## Task data
***

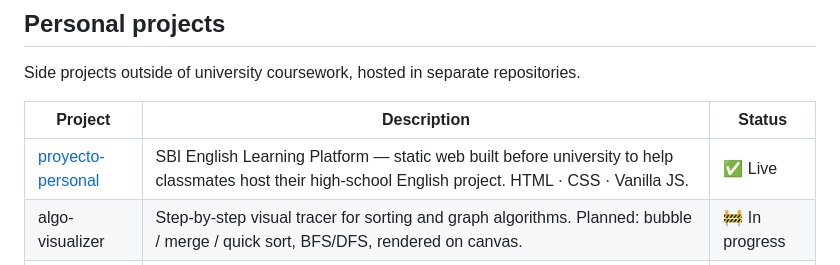
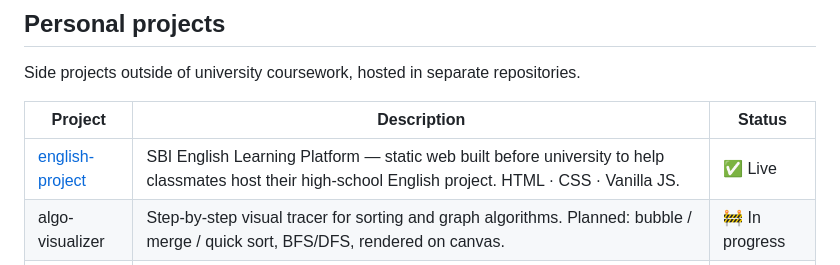
Before and after one commit to Danix29/Danix29.github.io, a Markdown page: README.md, the part around the change. GitHub-like rendering.

Commit message:
Update: rename proyecto-personal to english-project in all links

```diff
--- a/README.md
+++ b/README.md
@@ -97,7 +97,7 @@ Side projects outside of university coursework, hosted in separate repositories.
 
 | Project | Description | Status |
 |---|---|---|
-| [proyecto-personal](https://github.com/Danix29/proyecto-personal) | SBI English Learning Platform — static web built before university to help classmates host their high-school English project. HTML · CSS · Vanilla JS. | ✅ Live |
+| [english-project](https://github.com/Danix29/english-project) | SBI English Learning Platform — static web built before university to help classmates host their high-school English project. HTML · CSS · Vanilla JS. | ✅ Live |
 | algo-visualizer | Step-by-step visual tracer for sorting and graph algorithms. Planned: bubble / merge / quick sort, BFS/DFS, rendered on canvas. | 🚧 In progress |
 | c-utils | Small collection of utility programs written in C — file stats, string tools, basic data structures. Practice ground for low-level work outside of coursework. | 🚧 In progress |
 | db-bench | PostgreSQL benchmark scripts and index analysis notebooks from personal experimentation. B-Tree vs Hash, partition strategies, EXPLAIN ANALYZE output comparison. | 🚧 In progress |
```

***

In the data above, which lines include "school"? Return those lines.

-| [proyecto-personal](https://github.com/Danix29/proyecto-personal) | SBI English Learning Platform — static web built before university to help classmates host their high-school English project. HTML · CSS · Vanilla JS. | ✅ Live |
+| [english-project](https://github.com/Danix29/english-project) | SBI English Learning Platform — static web built before university to help classmates host their high-school English project. HTML · CSS · Vanilla JS. | ✅ Live |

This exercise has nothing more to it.